“RAC provides organizations the first opportunity to test hunches about their complex problems. They are beginning to develop their adaptive muscles and that takes practice.”
Richard believes adaptive changemaking will largely eclipse conventional forms of strategic planning. He urges nonprofits not to ignore their most complex challenges in the aftermath of the COVID-19 pandemic, however tempting that might be. “Otherwise they just lurk in the background and come back tougher still in the future.”
“My advice to organizations is do not waste time now on a strategic plan. This new discipline — this work of testing and discovering the way forward — will substantially replace strategic planning in the turbulent world that we are now living in. This is an organizational discipline you can learn just like you can learn fundraising or marketing or governance.”
Although EmcArts primarily partners with arts and culture organizations — our approach is highly creative and artists play a significant role in the work — adaptive changemaking can create value across the entire social sector.
“Whether you are in youth services or health or the environment or education, this kind of muscle-building to enable you to adapt right now is absolutely essential,” Richard said.

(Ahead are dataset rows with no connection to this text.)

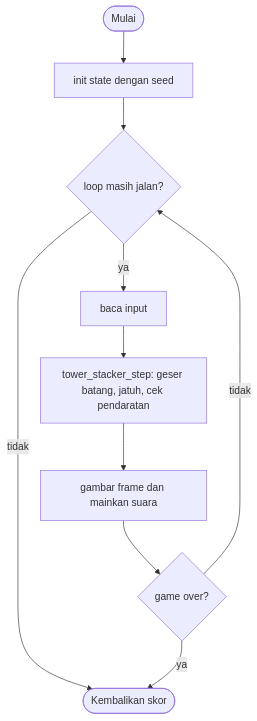
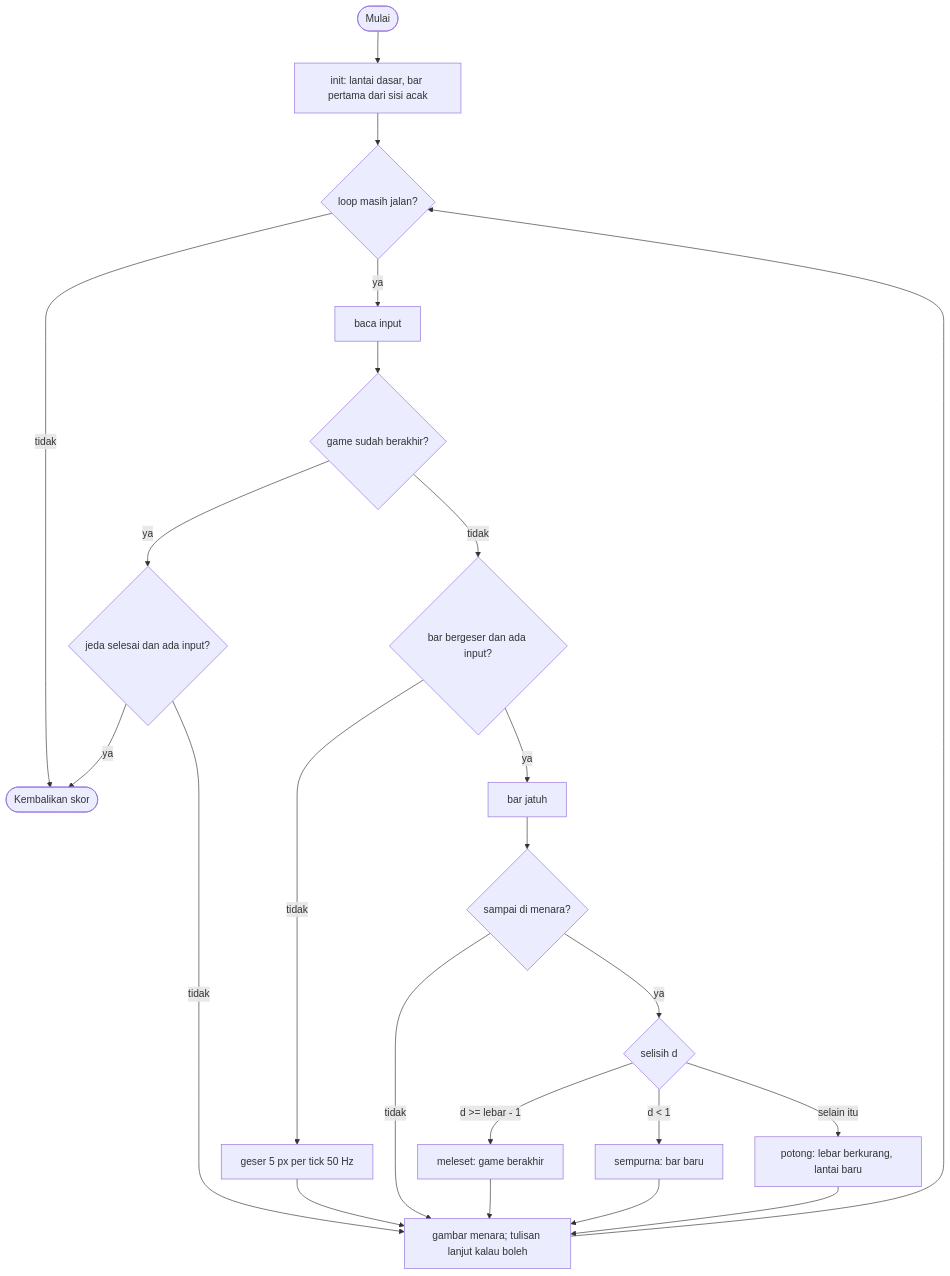
One commit to zaxx-q/arCade changed the diagram in deferred/tower_stacker/GAME.md. Above: the diagram before and after it, drawn with Mermaid. The commit also changed other lines of this file and 6 other files, not shown here.

Commit message:
feat(tower_stacker): make bar appears randomly left or right, make th… (#35)

````diff
--- a/deferred/tower_stacker/GAME.md
+++ b/deferred/tower_stacker/GAME.md
@@ -141,12 +219,21 @@
 ```mermaid
 flowchart TD
-    A([Mulai]) --> B["init state dengan seed"]
+    A([Mulai]) --> B["init: lantai dasar, bar pertama dari sisi acak"]
     B --> C{"loop masih jalan?"}
     C -- tidak --> Z([Kembalikan skor])
     C -- ya --> D[baca input]
-    D --> E["tower_stacker_step: geser batang, jatuh, cek pendaratan"]
-    E --> F[gambar frame dan mainkan suara]
-    F --> G{"game over?"}
-    G -- tidak --> C
-    G -- ya --> Z
+    D --> E{"game sudah berakhir?"}
+    E -- ya --> F{"jeda selesai dan ada input?"}
+    F -- ya --> Z
+    F -- tidak --> L[gambar menara; tulisan lanjut kalau boleh] --> C
+    E -- tidak --> G{"bar bergeser dan ada input?"}
+    G -- ya --> H[bar jatuh]
+    G -- tidak --> I[geser 5 px per tick 50 Hz]
+    H --> J{"sampai di menara?"}
+    I --> L
+    J -- tidak --> L
+    J -- ya --> K{"selisih d"}
+    K -- "d >= lebar - 1" --> M[meleset: game berakhir] --> L
+    K -- "d < 1" --> N[sempurna: bar baru] --> L
+    K -- selain itu --> O[potong: lebar berkurang, lantai baru] --> L
 ```
````
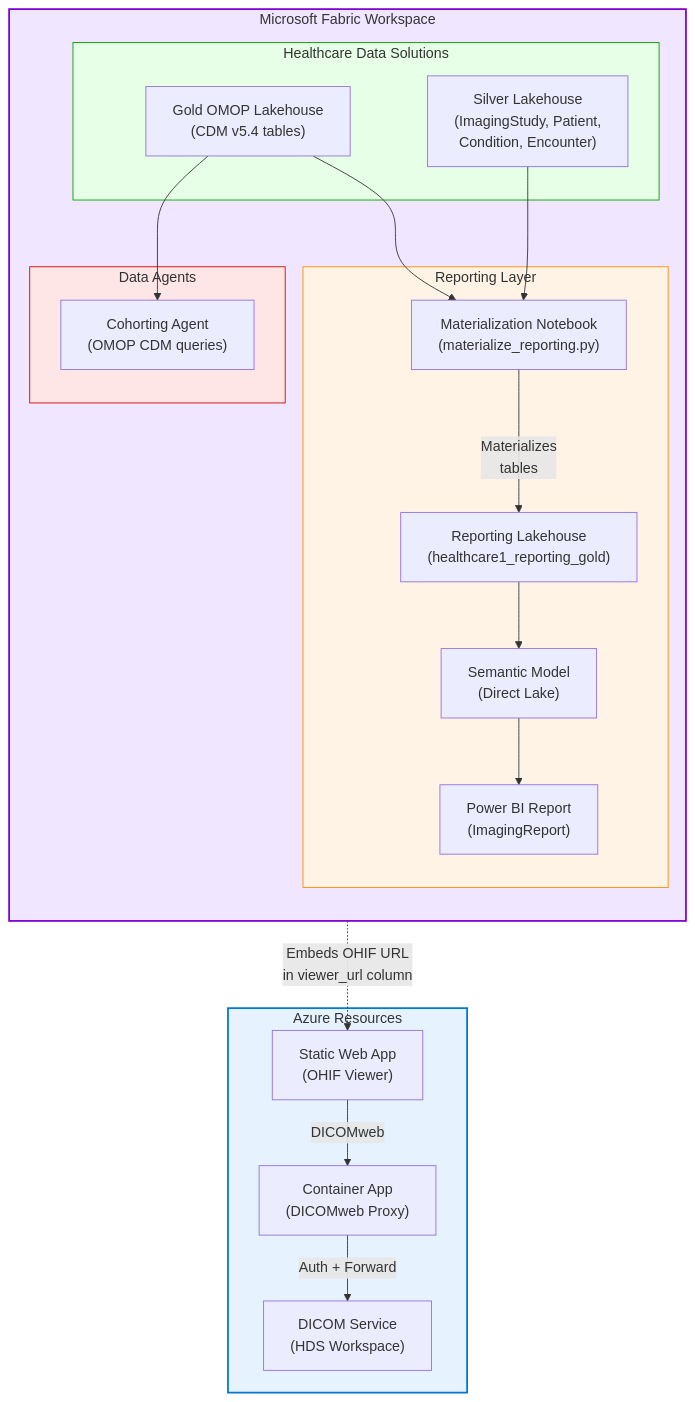
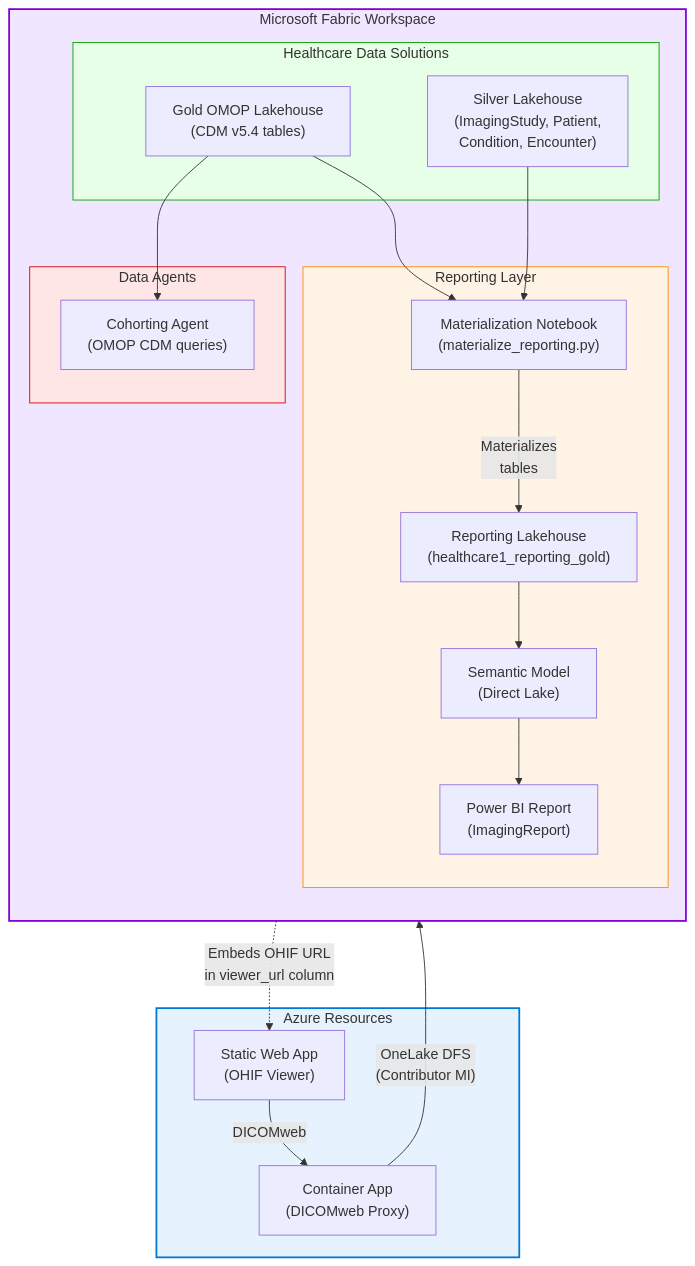
One commit to kfprugger/med-device-fabric-emulator changed the first of 2 diagrams in docs/phase-3-imaging-and-cohorting.md. Above: the diagram before and after it, drawn with Mermaid. The commit also changed other lines of this file and 5 other files, not shown here.

````diff
--- a/docs/phase-3-imaging-and-cohorting.md
+++ b/docs/phase-3-imaging-and-cohorting.md
@@ -13,44 +13,43 @@
 ```mermaid
 flowchart TB
     subgraph FAB["Microsoft Fabric Workspace"]
         direction TB
 
         subgraph HDS["Healthcare Data Solutions"]
             SLV["Silver Lakehouse\n(ImagingStudy, Patient,\nCondition, Encounter)"]
             GOLD["Gold OMOP Lakehouse\n(CDM v5.4 tables)"]
         end
 
         subgraph REPORT["Reporting Layer"]
             RPT_LH["Reporting Lakehouse\n(healthcare1_reporting_gold)"]
             NB["Materialization Notebook\n(materialize_reporting.py)"]
             SM["Semantic Model\n(Direct Lake)"]
             PBI["Power BI Report\n(ImagingReport)"]
         end
 
         subgraph AGENTS2["Data Agents"]
             COHORT["Cohorting Agent\n(OMOP CDM queries)"]
         end
     end
 
     subgraph AZ["Azure Resources"]
         SWA["Static Web App\n(OHIF Viewer)"]
         PROXY["Container App\n(DICOMweb Proxy)"]
-        DICOM_SVC["DICOM Service\n(HDS Workspace)"]
     end
 
     GOLD --> COHORT
     SLV --> NB
     GOLD --> NB
     NB -->|"Materializes\ntables"| RPT_LH
     RPT_LH --> SM --> PBI
 
-    SWA -->|"DICOMweb"| PROXY -->|"Auth + Forward"| DICOM_SVC
+    SWA -->|"DICOMweb"| PROXY -->|"OneLake DFS\n(Contributor MI)"| RPT_LH
 
     NB -.->|"Embeds OHIF URL\nin viewer_url column"| SWA
 
     style FAB fill:#f0e6ff,stroke:#8000d4,stroke-width:2px
     style AZ fill:#e6f3ff,stroke:#0078d4,stroke-width:2px
     style HDS fill:#e6ffe6,stroke:#00a000
     style REPORT fill:#fff3e6,stroke:#ff8c00
     style AGENTS2 fill:#ffe6e6,stroke:#d40000
 ```
````
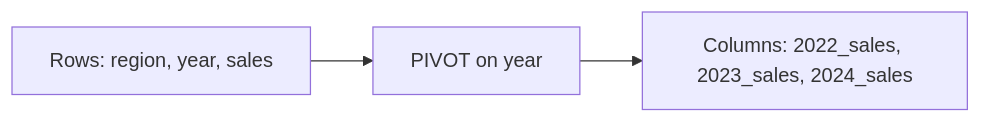
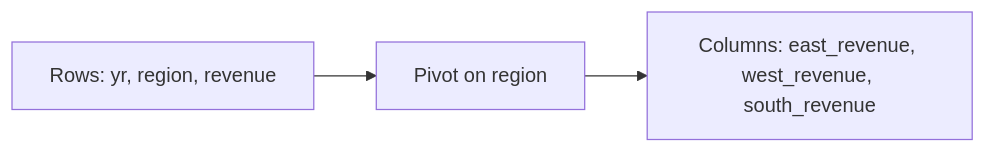
Before and after one commit to mahfooziiitian/spark-batch: the diagram in spark-sql/docs/querying/aggregation/pivoting/pivot/spark.md, drawn with Mermaid. The commit also changed other lines of this file and 809 other files, not shown here.

````diff
--- a/spark-sql/docs/querying/aggregation/pivoting/pivot/spark.md
+++ b/spark-sql/docs/querying/aggregation/pivoting/pivot/spark.md
@@ -16,5 +9,5 @@
 ```mermaid
 graph LR
-    A["Rows: region, year, sales"] --> B["PIVOT on year"]
-    B --> C["Columns: 2022_sales, 2023_sales, 2024_sales"]
+    A[Rows: yr, region, revenue] --> B[Pivot on region]
+    B --> C[Columns: east_revenue, west_revenue, south_revenue]
 ```
````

“The programs of EmcArts are for all organizations that are departing from old models and letting go of ingrained assumptions, not complying with any dominant orthodoxy. And that’s why they are so widely applicable at this time of challenge and change.”